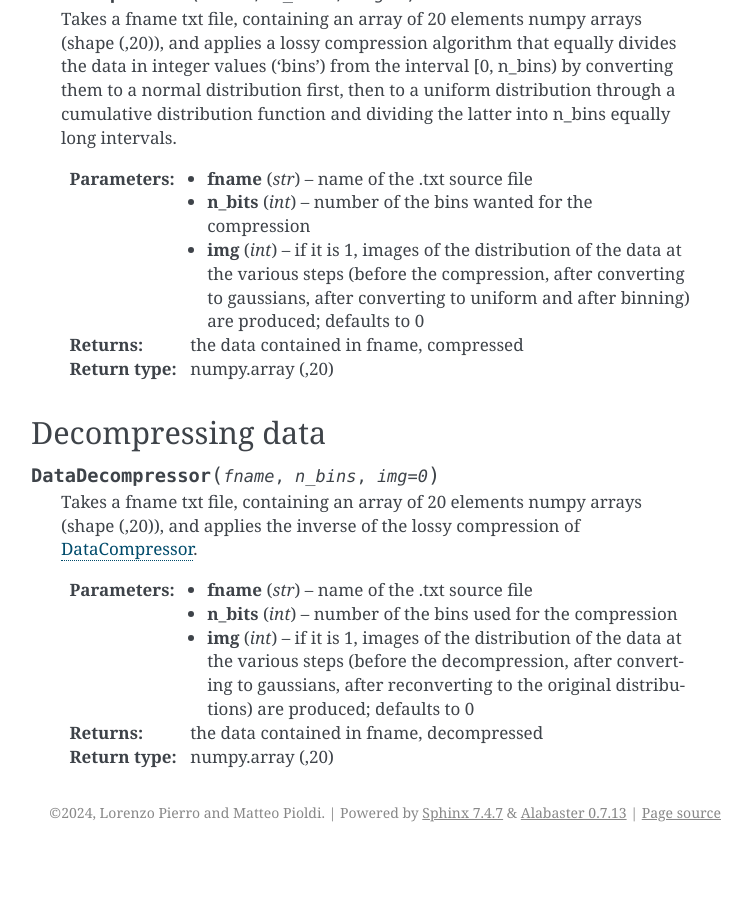
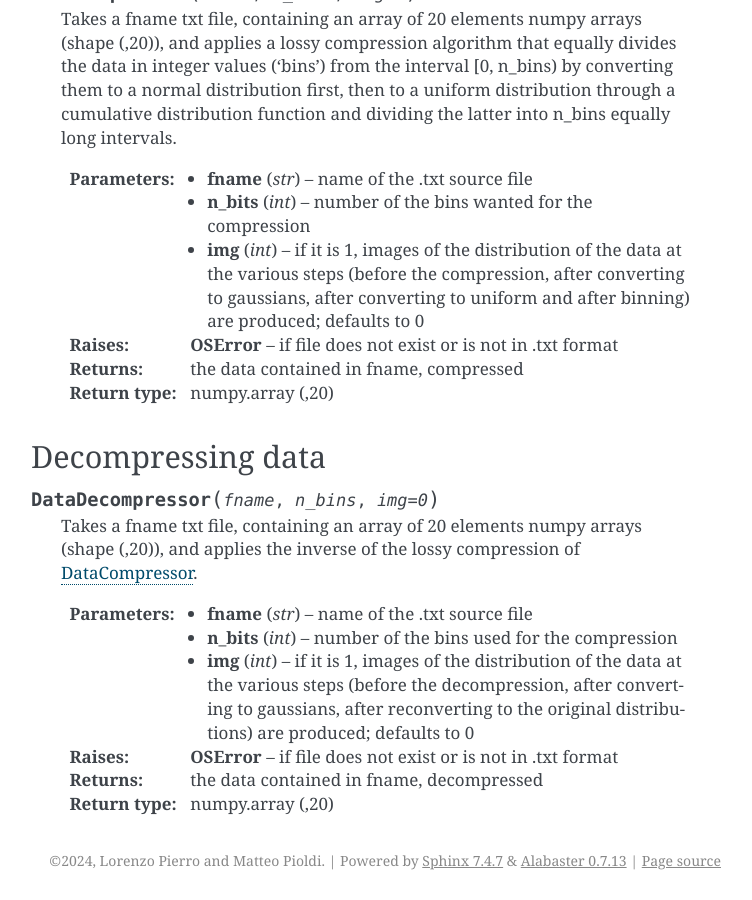
Before and after one commit to mpioldi/CMEPDA, a Sphinx documentation site: the page built from docs/usage.rst, in a window 1280 px wide and 900 px high, scrolled down 1377 px. Shown: the whole window, without its empty margins (389-1141 px from the left). Built offline with Sphinx 7.4.7, drawn with Linux system fonts in a browser that asks for light colours; before the commit the page ends 2229 px from its top, so only the background shows below that.

Commit message:
Minor fixes to usage.rst

```diff
--- a/docs/usage.rst
+++ b/docs/usage.rst
@@ -76,6 +76,7 @@ Compressing data
     :type n_bits: int
     :param img: if it is 1, images of the distribution of the data at the various steps (before the compression, after converting to gaussians, after converting to uniform and after binning) are produced; defaults to 0
     :type img: int
+    :raise OSError: if file does not exist or is not in .txt format
     :return: the data contained in fname, compressed
     :rtype: numpy.array (,20)
 
@@ -93,5 +94,6 @@ Decompressing data
     :type n_bits: int
     :param img: if it is 1, images of the distribution of the data at the various steps (before the decompression, after converting to gaussians, after reconverting to the original distributions) are produced; defaults to 0
     :type img: int
+    :raise OSError: if file does not exist or is not in .txt format
     :return: the data contained in fname, decompressed
     :rtype: numpy.array (,20)
```
Also changed, not shown: 5 other files.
********************
* _ABOUT THIS EXERCISE_:
Repeat all of the listing above word for word, and exclude the pictures.

* _ANSWER TO THIS PROBLEM_:
Before and after one commit to mpioldi/CMEPDA, a Sphinx documentation site: the page built from docs/usage.rst, in a window 1280 px wide and 900 px high, scrolled down 1377 px. Shown: the whole window, without its empty margins (389-1141 px from the left). Built offline with Sphinx 7.4.7, drawn with Linux system fonts in a browser that asks for light colours; before the commit the page ends 2229 px from its top, so only the background shows below that.

Commit message:
Minor fixes to usage.rst

```diff
--- a/docs/usage.rst
+++ b/docs/usage.rst
@@ -76,6 +76,7 @@ Compressing data
     :type n_bits: int
     :param img: if it is 1, images of the distribution of the data at the various steps (before the compression, after converting to gaussians, after converting to uniform and after binning) are produced; defaults to 0
     :type img: int
+    :raise OSError: if file does not exist or is not in .txt format
     :return: the data contained in fname, compressed
     :rtype: numpy.array (,20)
 
@@ -93,5 +94,6 @@ Decompressing data
     :type n_bits: int
     :param img: if it is 1, images of the distribution of the data at the various steps (before the decompression, after converting to gaussians, after reconverting to the original distributions) are produced; defaults to 0
     :type img: int
+    :raise OSError: if file does not exist or is not in .txt format
     :return: the data contained in fname, decompressed
     :rtype: numpy.array (,20)
```
Also changed, not shown: 5 other files.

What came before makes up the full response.